The sheriff told the story of a Marina del Rey man who was approved for diversion and probation but later stabbed his mother, nearly killing her.
Isaac Bryan, a researcher for the Million Dollar Hoods Project at the Ralph J. Bunche Center for African American Studies at UCLA was not swayed by the sheriff’s argument.
“We cannot and will not be moved to act in fear by iterations of a Willie Horton story,” Bryan told the board, referencing an ad campaign from the 1988 United States presidential race that featured a black man convicted of murder who raped a white woman and stabbed her partner while on furlough.
Barger said even if the county implements bail reform and an aggressive program to divert mentally ill individuals into community care, new jail capacity will still be needed. She accused her colleagues of just postponing the inevitable.
“I know that there are those out there that have a false narrative that by getting rid of Men’s Central Jail that there’s not going to be an increase anywhere. I guarantee you, there will be a need and this board will look at increasing capacity at one of our existing facilities. So for anybody out there that thinks `no more jails’ is in play, they are wrong,” Barger said.
During a June meeting on the county budget, following release of a draft plan from McCarthy that was not shared publicly, the board pulled back 75% of the funding for work to set the scope and cost of the mental health treatment jail. But the board stopped short of canceling its contract with McCarthy, allocating $30 million to the effort while continuing to evaluate its alternatives.
Chief Executive Officer Sachi Hamai had warned that not allocating any money to the project would put the county in breach of its commitment to McCarthy.
County counsel advised the board that it had the right to terminate the contract for convenience if the contract no longer suited its needs.
Multiple board members said the contract was tied to a particular approach that would not allow for a “care first” facility.
“We’ve had a profound change on this board, since 2015,” when the contract was signed, Solis said.
Though the vote to cancel the contract reflected a near consensus, the board did not seem to agree on what comes next.
And, following the vote, the board directed the director of public works to negotiate a final payment to McCarthy to cover termination costs, but those termination costs were not specified.
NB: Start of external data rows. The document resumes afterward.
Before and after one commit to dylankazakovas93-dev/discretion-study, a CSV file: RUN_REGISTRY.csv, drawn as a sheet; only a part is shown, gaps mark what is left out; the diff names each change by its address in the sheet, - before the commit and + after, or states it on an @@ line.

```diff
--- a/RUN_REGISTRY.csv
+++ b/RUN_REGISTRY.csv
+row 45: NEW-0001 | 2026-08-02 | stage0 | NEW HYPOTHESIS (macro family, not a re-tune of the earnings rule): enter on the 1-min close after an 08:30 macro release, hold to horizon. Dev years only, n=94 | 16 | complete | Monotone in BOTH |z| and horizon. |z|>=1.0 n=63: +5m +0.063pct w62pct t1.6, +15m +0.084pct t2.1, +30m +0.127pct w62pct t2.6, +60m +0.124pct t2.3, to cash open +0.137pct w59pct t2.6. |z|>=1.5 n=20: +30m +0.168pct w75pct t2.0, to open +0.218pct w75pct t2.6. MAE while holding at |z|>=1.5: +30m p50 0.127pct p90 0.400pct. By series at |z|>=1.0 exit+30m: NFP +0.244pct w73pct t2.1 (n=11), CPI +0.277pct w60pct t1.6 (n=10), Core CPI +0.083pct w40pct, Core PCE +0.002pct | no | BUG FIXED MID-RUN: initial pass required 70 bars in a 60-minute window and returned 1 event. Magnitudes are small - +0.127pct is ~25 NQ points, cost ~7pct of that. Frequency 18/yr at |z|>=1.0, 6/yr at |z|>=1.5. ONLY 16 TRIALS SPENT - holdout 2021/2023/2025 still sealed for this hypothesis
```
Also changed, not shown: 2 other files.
Supervisor Mark Ridley-Thomas and Hahn brought a motion of their own, asking for a task force to synthesize a host of pending reports on jail reform and the replacement of Men’s Central Jail. The motion also called for reallocating funds to mental health care.
“While the board agrees that the MCJ facility is unacceptable, and must be demolished, the strategy for creating a new `Care First/Jail Last’ system is still not fully defined,” the motion reads.
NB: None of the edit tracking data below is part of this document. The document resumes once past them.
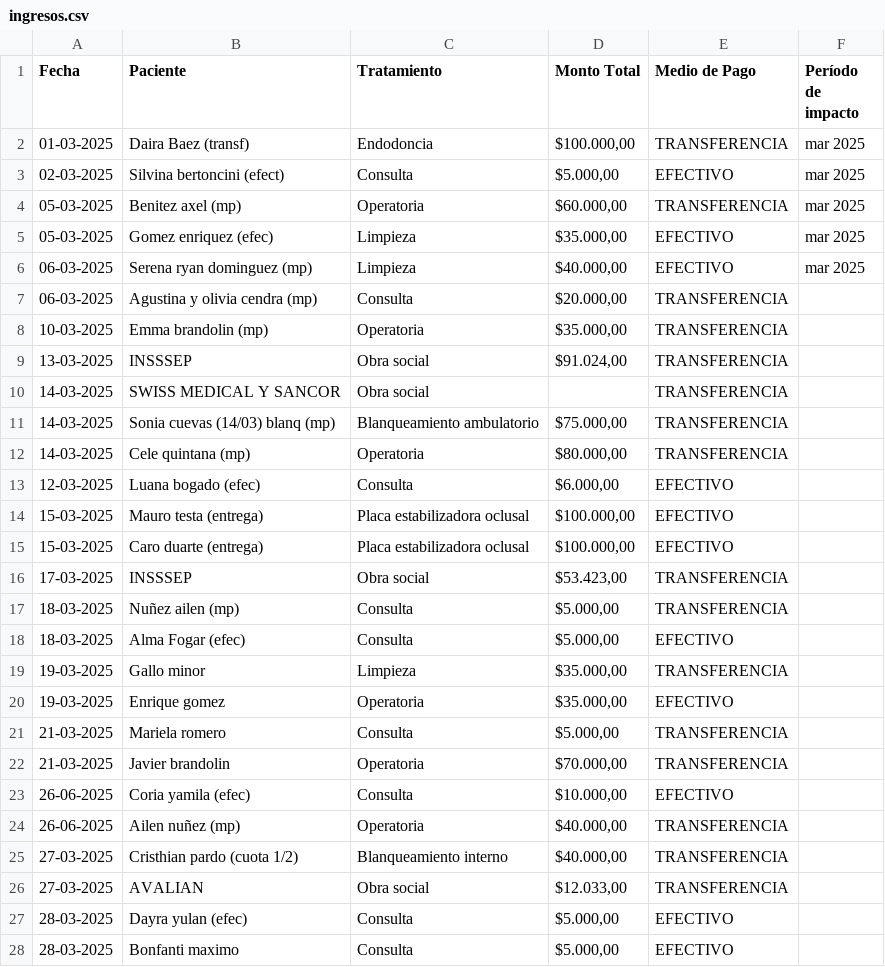
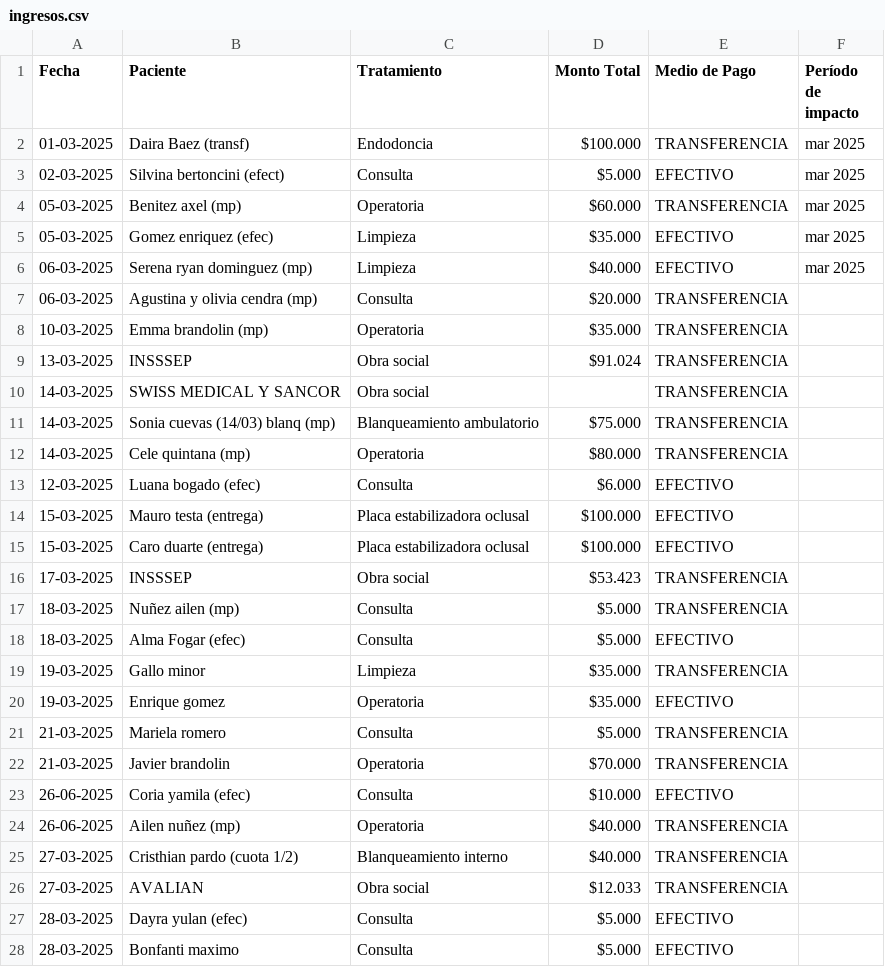
Before and after one commit to delacortejm/dentiProject, a CSV file: ingresos.csv, drawn as a sheet; only a part is shown; the diff covers the shown part only.

```diff
--- a/ingresos.csv
+++ b/ingresos.csv
@@ -1,28 +1,28 @@
 Fecha,Paciente,Tratamiento,Monto Total,Medio de Pago,Período de impacto
-01-03-2025,Daira Baez (transf),Endodoncia,"$100.000,00",TRANSFERENCIA,mar 2025
-02-03-2025,Silvina bertoncini (efect),Consulta,"$5.000,00",EFECTIVO,mar 2025
-05-03-2025,Benitez axel (mp),Operatoria,"$60.000,00",TRANSFERENCIA,mar 2025
-05-03-2025,Gomez enriquez (efec),Limpieza,"$35.000,00",EFECTIVO,mar 2025
-06-03-2025,Serena ryan dominguez (mp),Limpieza,"$40.000,00",EFECTIVO,mar 2025
-06-03-2025,Agustina y olivia cendra (mp),Consulta,"$20.000,00",TRANSFERENCIA,
-10-03-2025,Emma brandolin (mp),Operatoria,"$35.000,00",TRANSFERENCIA,
-13-03-2025,INSSSEP,Obra social,"$91.024,00",TRANSFERENCIA,
+01-03-2025,Daira Baez (transf),Endodoncia,"$100.000",TRANSFERENCIA,mar 2025
+02-03-2025,Silvina bertoncini (efect),Consulta,"$5.000",EFECTIVO,mar 2025
+05-03-2025,Benitez axel (mp),Operatoria,"$60.000",TRANSFERENCIA,mar 2025
+05-03-2025,Gomez enriquez (efec),Limpieza,"$35.000",EFECTIVO,mar 2025
+06-03-2025,Serena ryan dominguez (mp),Limpieza,"$40.000",EFECTIVO,mar 2025
+06-03-2025,Agustina y olivia cendra (mp),Consulta,"$20.000",TRANSFERENCIA,
+10-03-2025,Emma brandolin (mp),Operatoria,"$35.000",TRANSFERENCIA,
+13-03-2025,INSSSEP,Obra social,"$91.024",TRANSFERENCIA,
 14-03-2025,SWISS MEDICAL Y SANCOR,Obra social,,TRANSFERENCIA,
-14-03-2025,Sonia cuevas (14/03) blanq (mp),Blanqueamiento ambulatorio,"$75.000,00",TRANSFERENCIA,
-14-03-2025,Cele quintana (mp),Operatoria,"$80.000,00",TRANSFERENCIA,
-12-03-2025,Luana bogado (efec),Consulta,"$6.000,00",EFECTIVO,
-15-03-2025,Mauro testa (entrega),Placa estabilizadora oclusal,"$100.000,00",EFECTIVO,
-15-03-2025,Caro duarte (entrega),Placa estabilizadora oclusal,"$100.000,00",EFECTIVO,
-17-03-2025,INSSSEP,Obra social,"$53.423,00",TRANSFERENCIA,
-18-03-2025,Nuñez ailen (mp),Consulta,"$5.000,00",TRANSFERENCIA,
-18-03-2025,Alma Fogar (efec),Consulta,"$5.000,00",EFECTIVO,
-19-03-2025,Gallo minor,Limpieza,"$35.000,00",TRANSFERENCIA,
-19-03-2025,Enrique gomez,Operatoria,"$35.000,00",EFECTIVO,
-21-03-2025,Mariela romero,Consulta,"$5.000,00",TRANSFERENCIA,
-21-03-2025,Javier brandolin ,Operatoria,"$70.000,00",TRANSFERENCIA,
-26-06-2025,Coria yamila (efec),Consulta,"$10.000,00",EFECTIVO,
-26-06-2025,Ailen nuñez (mp),Operatoria,"$40.000,00",TRANSFERENCIA,
-27-03-2025,Cristhian pardo (cuota 1/2),Blanqueamiento interno,"$40.000,00",TRANSFERENCIA,
-27-03-2025,AVALIAN,Obra social,"$12.033,00",TRANSFERENCIA,
-28-03-2025,Dayra yulan (efec),Consulta,"$5.000,00",EFECTIVO,
-28-03-2025,Bonfanti maximo ,Consulta,"$5.000,00",EFECTIVO,
+14-03-2025,Sonia cuevas (14/03) blanq (mp),Blanqueamiento ambulatorio,"$75.000",TRANSFERENCIA,
+14-03-2025,Cele quintana (mp),Operatoria,"$80.000",TRANSFERENCIA,
+12-03-2025,Luana bogado (efec),Consulta,"$6.000",EFECTIVO,
+15-03-2025,Mauro testa (entrega),Placa estabilizadora oclusal,"$100.000",EFECTIVO,
+15-03-2025,Caro duarte (entrega),Placa estabilizadora oclusal,"$100.000",EFECTIVO,
+17-03-2025,INSSSEP,Obra social,"$53.423",TRANSFERENCIA,
+18-03-2025,Nuñez ailen (mp),Consulta,"$5.000",TRANSFERENCIA,
+18-03-2025,Alma Fogar (efec),Consulta,"$5.000",EFECTIVO,
+19-03-2025,Gallo minor,Limpieza,"$35.000",TRANSFERENCIA,
+19-03-2025,Enrique gomez,Operatoria,"$35.000",EFECTIVO,
+21-03-2025,Mariela romero,Consulta,"$5.000",TRANSFERENCIA,
+21-03-2025,Javier brandolin ,Operatoria,"$70.000",TRANSFERENCIA,
+26-06-2025,Coria yamila (efec),Consulta,"$10.000",EFECTIVO,
+26-06-2025,Ailen nuñez (mp),Operatoria,"$40.000",TRANSFERENCIA,
+27-03-2025,Cristhian pardo (cuota 1/2),Blanqueamiento interno,"$40.000",TRANSFERENCIA,
+27-03-2025,AVALIAN,Obra social,"$12.033",TRANSFERENCIA,
+28-03-2025,Dayra yulan (efec),Consulta,"$5.000",EFECTIVO,
+28-03-2025,Bonfanti maximo ,Consulta,"$5.000",EFECTIVO,
```
Also changed, not shown: 83 edited cells elsewhere in this file.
Ridley-Thomas also proposed that the county address critical maintenance issues at the jail while reviewing its options.
Thousands of inmates remain in custody at the 1960s-era Men’s Central Jail, which Hahn called “an abomination.” Many live in cramped, dark cells set in long rows that make them difficult to monitor, creating an unsafe environment for both guards and inmates. Barger said in February that the facility was plagued by rats and amounts to “a time bomb waiting to go off.”
The vote in support of that second motion was 4-0, with Barger abstaining.